Segment Open

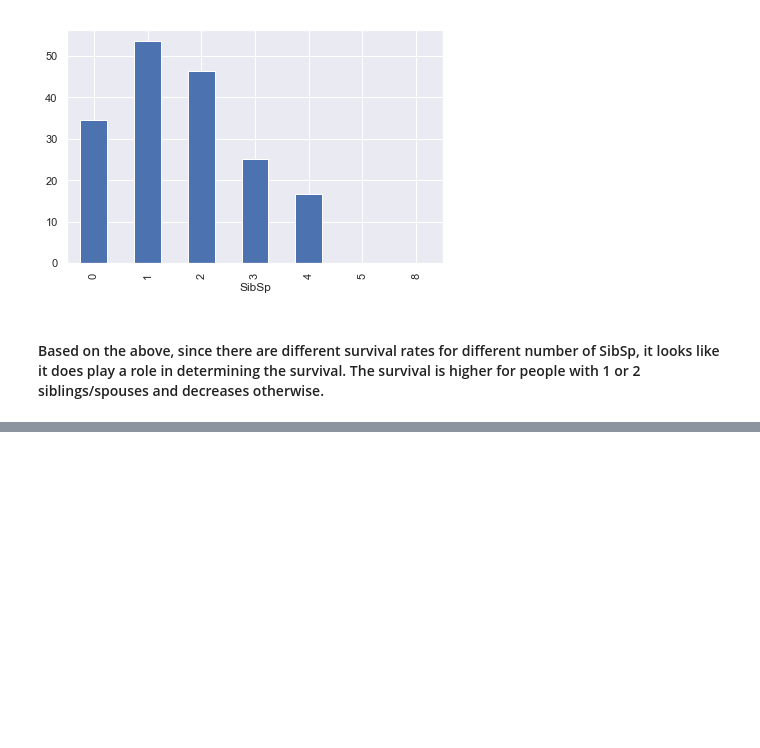
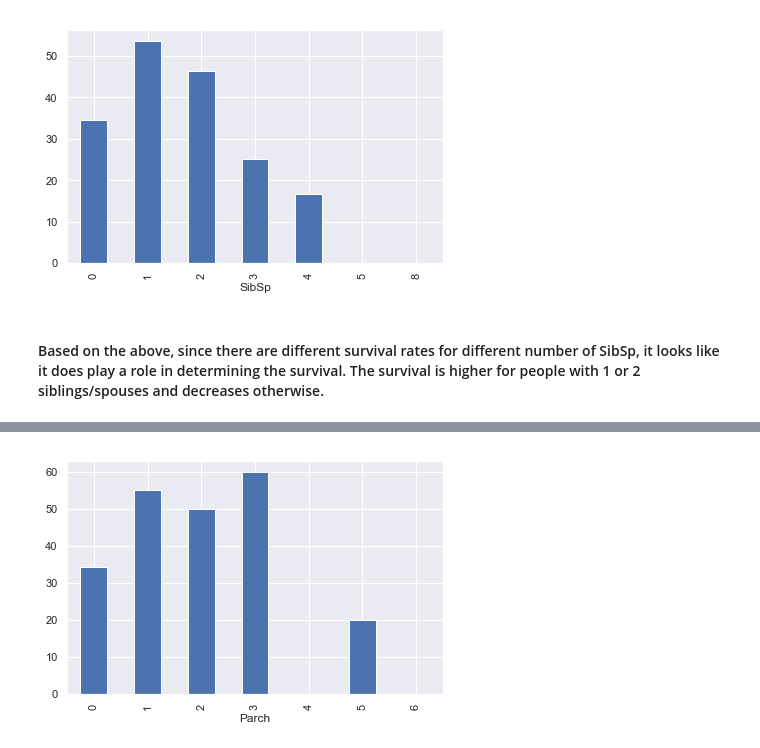
Before and after one commit to abhishekjain88/titanic-kaggle, a Jupyter notebook: Titanic Competition.ipynb, the cells around one changed output, grey strips where cells are left out. Drawn from its saved outputs; the diff is of its cells as text; code cells hidden in the pictures; blank space fills up the shorter version.

Commit message:
Completed Parch analysis

```diff
--- a/Titanic Competition.ipynb
+++ b/Titanic Competition.ipynb
@@ -601,3 +618,7 @@ grouped_survival_bar('SibSp')
+# %%
+grouped_survival_bar('Parch')
+# %% [output]
+[figure, added]
 # %%
 from sklearn.impute import SimpleImputer
 imp_mean = SimpleImputer(missing_values=np.nan, strategy='mean')
```
Also changed, not shown: parts of 3 cells of this notebook.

Segment Closed

**The task:**
All of the entries above must be reproduced exactly, and no image may be included.

**Answer section:**
Before and after one commit to abhishekjain88/titanic-kaggle, a Jupyter notebook: Titanic Competition.ipynb, the cells around one changed output, grey strips where cells are left out. Drawn from its saved outputs; the diff is of its cells as text; code cells hidden in the pictures; blank space fills up the shorter version.

Commit message:
Completed Parch analysis

```diff
--- a/Titanic Competition.ipynb
+++ b/Titanic Competition.ipynb
@@ -601,3 +618,7 @@ grouped_survival_bar('SibSp')
+# %%
+grouped_survival_bar('Parch')
+# %% [output]
+[figure, added]
 # %%
 from sklearn.impute import SimpleImputer
 imp_mean = SimpleImputer(missing_values=np.nan, strategy='mean')
```
Also changed, not shown: parts of 3 cells of this notebook.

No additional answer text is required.